At the time of the vote, only 64 of the 120 members were present, including just 12 Democrats; House Democratic leader Darren Jackson said he told his caucus they didn't need to attend Wednesday morning's session because state Rep. David Lewis (R) said there would be no votes recorded during that time. The Republican House Speaker, Rep. Tim Moore, said that announcement was never made.
Rep. Deb Butler (D) criticized the Republicans for how they handled the matter following a 55-9 vote to override the veto. "How dare you Mr. Speaker?," Butler said, addressing Moore. "The trickery that is being evidenced by this morning is tantamount to a criminal offense." Butler described the Republican strategy as "scorched earth politics" and said she was threatened with arrest on the House floor.
"The fact that they would sit and lie in wait to trap these good citizens, these good representatives, is disgraceful," she said.
In Florida on Tuesday, the Democrats flipped a Republican-held state House seat in a Sarasota district that President Trump won in 2016 by 5 percentage points.
Democrat Margaret Good defeated Republican James Buchanan, 52 percent to 45 percent, in a special election prompted by the resignation of state Rep. Alex Miller (R); Miller resigned halfway through her first term, after winning in 2016 by about 16 percentage points. Republicans still retain control of both of the state's legislative chambers.

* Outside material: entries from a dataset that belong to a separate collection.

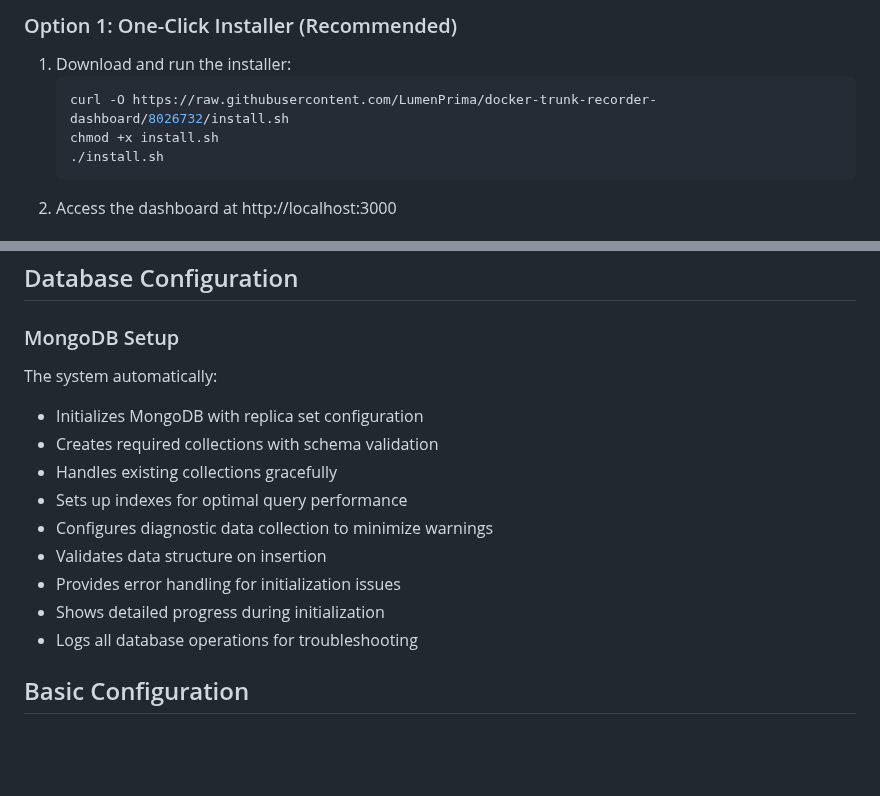
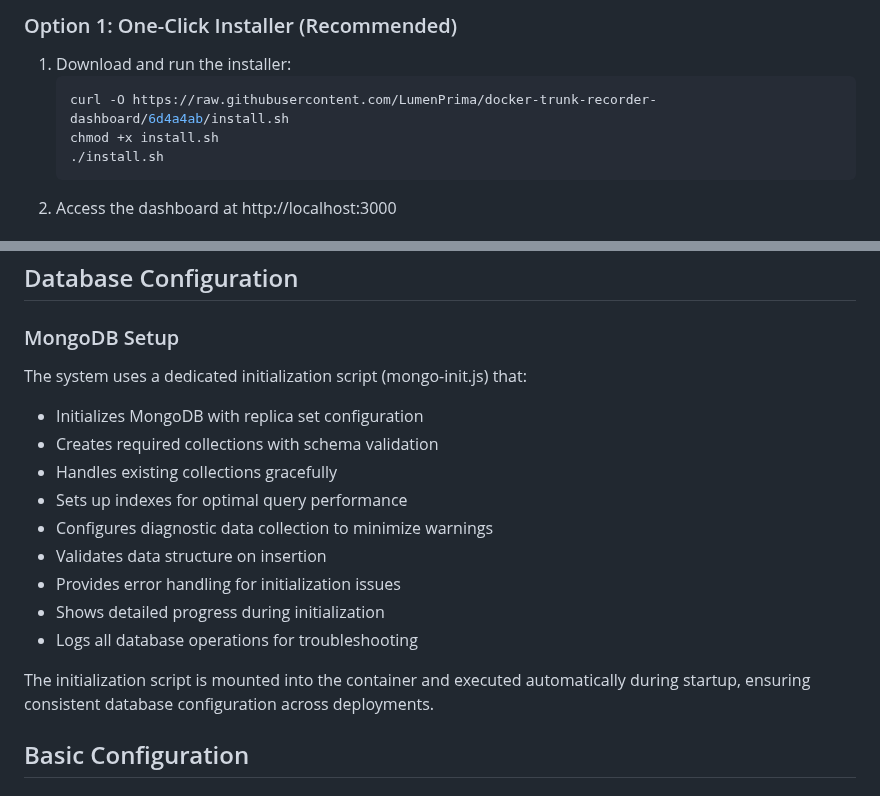
Before and after one commit to tadscottsmith/docker-trunk-recorder-dashboard, a Markdown page: README.md, 2 parts joined by grey strips. Rendered like a GitHub page; blank space fills up the shorter version.

Commit message:
docs: update mongodb initialization details
- Update install URL to latest commit

- Document external initialization script

- Add deployment consistency info

````diff
--- a/README.md
+++ b/README.md
@@ -34,7 +34,7 @@ A real-time web dashboard for monitoring trunk-recorder radio activity. View liv
 ### Option 1: One-Click Installer (Recommended)
 1. Download and run the installer:
    ```bash
-   curl -O https://raw.githubusercontent.com/LumenPrima/docker-trunk-recorder-dashboard/8026732/install.sh
+   curl -O https://raw.githubusercontent.com/LumenPrima/docker-trunk-recorder-dashboard/6d4a4ab/install.sh
    chmod +x install.sh
    ./install.sh
    ```
@@ -129,7 +129,7 @@ Attach the generated tar.gz archive when reporting issues on GitHub for faster t
 ## Database Configuration
 
 ### MongoDB Setup
-The system automatically:
+The system uses a dedicated initialization script (mongo-init.js) that:
 - Initializes MongoDB with replica set configuration
 - Creates required collections with schema validation
 - Handles existing collections gracefully
@@ -139,6 +139,8 @@ The system automatically:
 - Provides error handling for initialization issues
 - Shows detailed progress during initialization
 - Logs all database operations for troubleshooting
+
+The initialization script is mounted into the container and executed automatically during startup, ensuring consistent database configuration across deployments.
 
 ## Basic Configuration
 
````
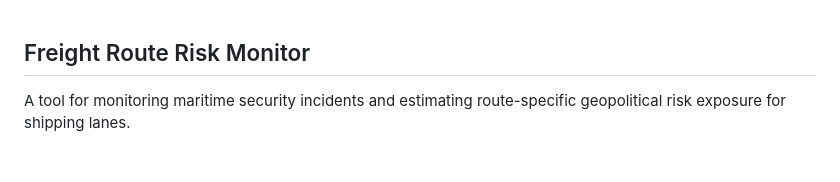
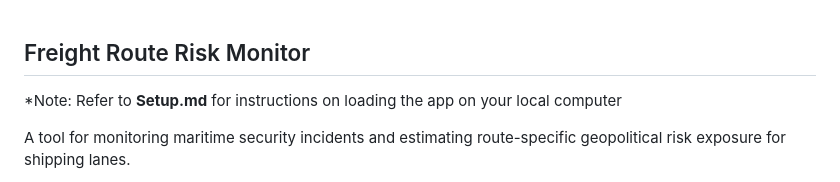
Before and after one commit to yangjia-fan/FreightRoute-RiskMonitor, a Markdown page: README.md, the part around the change. GitHub-like rendering; blank space fills up the shorter version.

```diff
--- a/README.md
+++ b/README.md
@@ -1,4 +1,6 @@
 ## Freight Route Risk Monitor
+
+*Note: Refer to **Setup.md** for instructions on loading the app on your local computer
 
 A tool for monitoring maritime security incidents and estimating route-specific geopolitical risk exposure for shipping lanes.
 
```
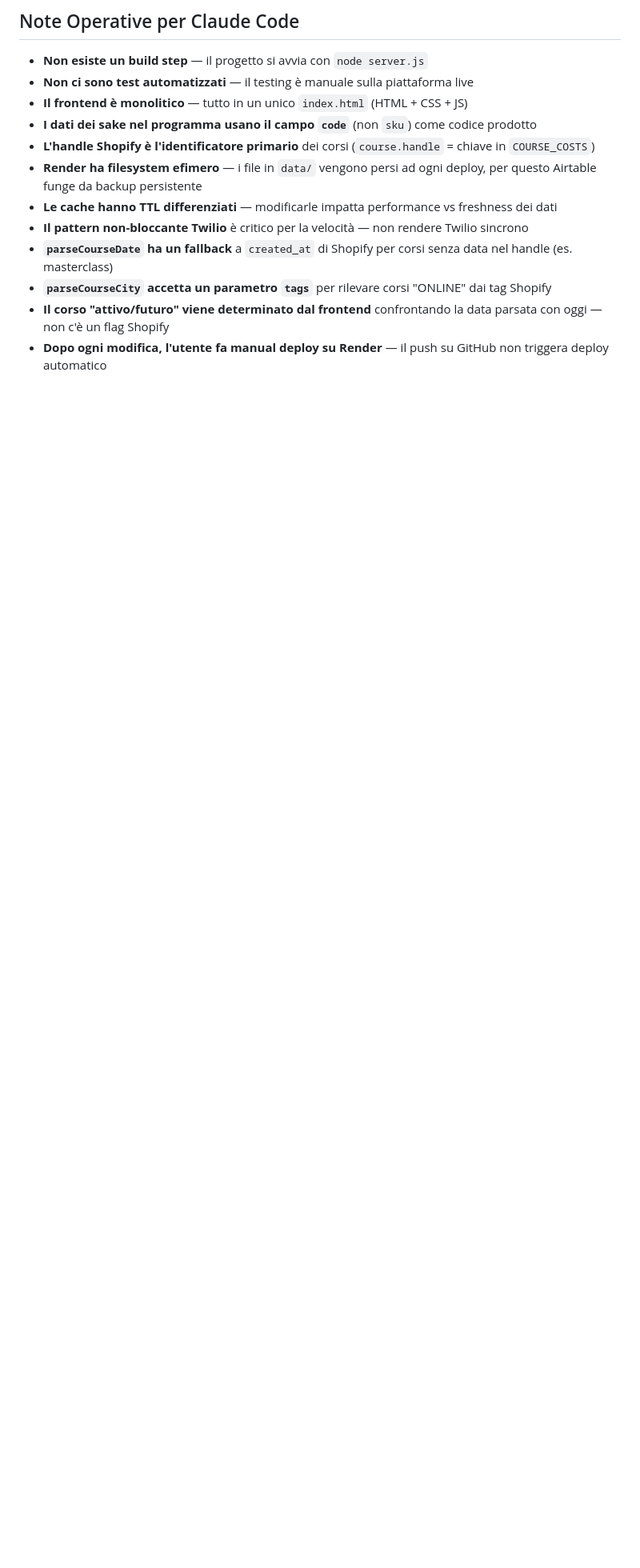
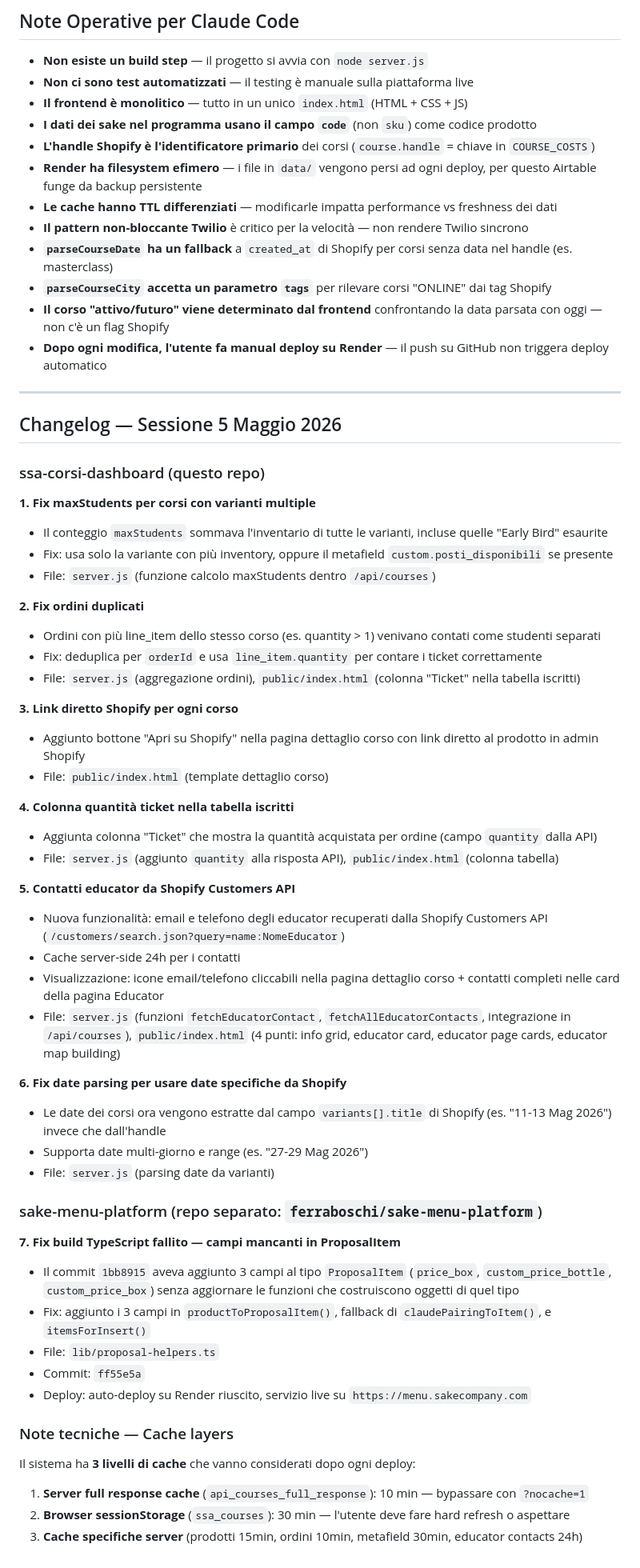
Before and after one commit to ferraboschi/ssa-corsi-dashboard, a Markdown page: CLAUDE.md, the part around the change. Shown at 80% size. GitHub-like rendering; blank space fills up the shorter version.

Commit message:
docs: document all changes from May 5 session
Changelog includes: maxStudents fix, duplicate orders fix, Shopify link,
ticket quantity column, educator contacts from Shopify Customers API,
date parsing fix, and sake-menu-platform TypeScript build fix.

Co-Authored-By: Claude Opus 4.6 <noreply@anthropic.com>

```diff
--- a/CLAUDE.md
+++ b/CLAUDE.md
@@ -349,3 +349,53 @@ I dati del corso (tipo, data, città) vengono estratti dall'handle del prodotto
 - **`parseCourseCity` accetta un parametro `tags`** per rilevare corsi "ONLINE" dai tag Shopify
 - **Il corso "attivo/futuro" viene determinato dal frontend** confrontando la data parsata con oggi — non c'è un flag Shopify
 - **Dopo ogni modifica, l'utente fa manual deploy su Render** — il push su GitHub non triggera deploy automatico
+
+---
+
+## Changelog — Sessione 5 Maggio 2026
+
+### ssa-corsi-dashboard (questo repo)
+
+**1. Fix maxStudents per corsi con varianti multiple**
+- Il conteggio `maxStudents` sommava l'inventario di tutte le varianti, incluse quelle "Early Bird" esaurite
+- Fix: usa solo la variante con più inventory, oppure il metafield `custom.posti_disponibili` se presente
+- File: `server.js` (funzione calcolo maxStudents dentro `/api/courses`)
+
+**2. Fix ordini duplicati**
+- Ordini con più line_item dello stesso corso (es. quantity > 1) venivano contati come studenti separati
+- Fix: deduplica per `orderId` e usa `line_item.quantity` per contare i ticket correttamente
+- File: `server.js` (aggregazione ordini), `public/index.html` (colonna "Ticket" nella tabella iscritti)
+
+**3. Link diretto Shopify per ogni corso**
+- Aggiunto bottone "Apri su Shopify" nella pagina dettaglio corso con link diretto al prodotto in admin Shopify
+- File: `public/index.html` (template dettaglio corso)
+
+**4. Colonna quantità ticket nella tabella iscritti**
+- Aggiunta colonna "Ticket" che mostra la quantità acquistata per ordine (campo `quantity` dalla API)
+- File: `server.js` (aggiunto `quantity` alla risposta API), `public/index.html` (colonna tabella)
+
+**5. Contatti educator da Shopify Customers API**
+- Nuova funzionalità: email e telefono degli educator recuperati dalla Shopify Customers API (`/customers/search.json?query=name:NomeEducator`)
+- Cache server-side 24h per i contatti
+- Visualizzazione: icone email/telefono cliccabili nella pagina dettaglio corso + contatti completi nelle card della pagina Educator
+- File: `server.js` (funzioni `fetchEducatorContact`, `fetchAllEducatorContacts`, integrazione in `/api/courses`), `public/index.html` (4 punti: info grid, educator card, educator page cards, educator map building)
+
+**6. Fix date parsing per usare date specifiche da Shopify**
+- Le date dei corsi ora vengono estratte dal campo `variants[].title` di Shopify (es. "11-13 Mag 2026") invece che dall'handle
+- Supporta date multi-giorno e range (es. "27-29 Mag 2026")
+- File: `server.js` (parsing date da varianti)
+
+### sake-menu-platform (repo separato: `ferraboschi/sake-menu-platform`)
+
+**7. Fix build TypeScript fallito — campi mancanti in ProposalItem**
+- Il commit `1bb8915` aveva aggiunto 3 campi al tipo `ProposalItem` (`price_box`, `custom_price_bottle`, `custom_price_box`) senza aggiornare le funzioni che costruiscono oggetti di quel tipo
+- Fix: aggiunto i 3 campi in `productToProposalItem()`, fallback di `claudePairingToItem()`, e `itemsForInsert()`
+- File: `lib/proposal-helpers.ts`
+- Commit: `ff55e5a`
+- Deploy: auto-deploy su Render riuscito, servizio live su `https://menu.sakecompany.com`
+
+### Note tecniche — Cache layers
+Il sistema ha **3 livelli di cache** che vanno considerati dopo ogni deploy:
+1. **Server full response cache** (`api_courses_full_response`): 10 min — bypassare con `?nocache=1`
+2. **Browser sessionStorage** (`ssa_courses`): 30 min — l'utente deve fare hard refresh o aspettare
+3. **Cache specifiche server** (prodotti 15min, ordini 10min, metafield 30min, educator contacts 24h)
```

Good, an attorney, told constituents she would protect public lands, wants to expand Medicaid, and is opposed to using public funds to pay for charter schools, HuffPost reports. Democrats have picked up 36 state legislative seats since Trump's election. Catherine Garcia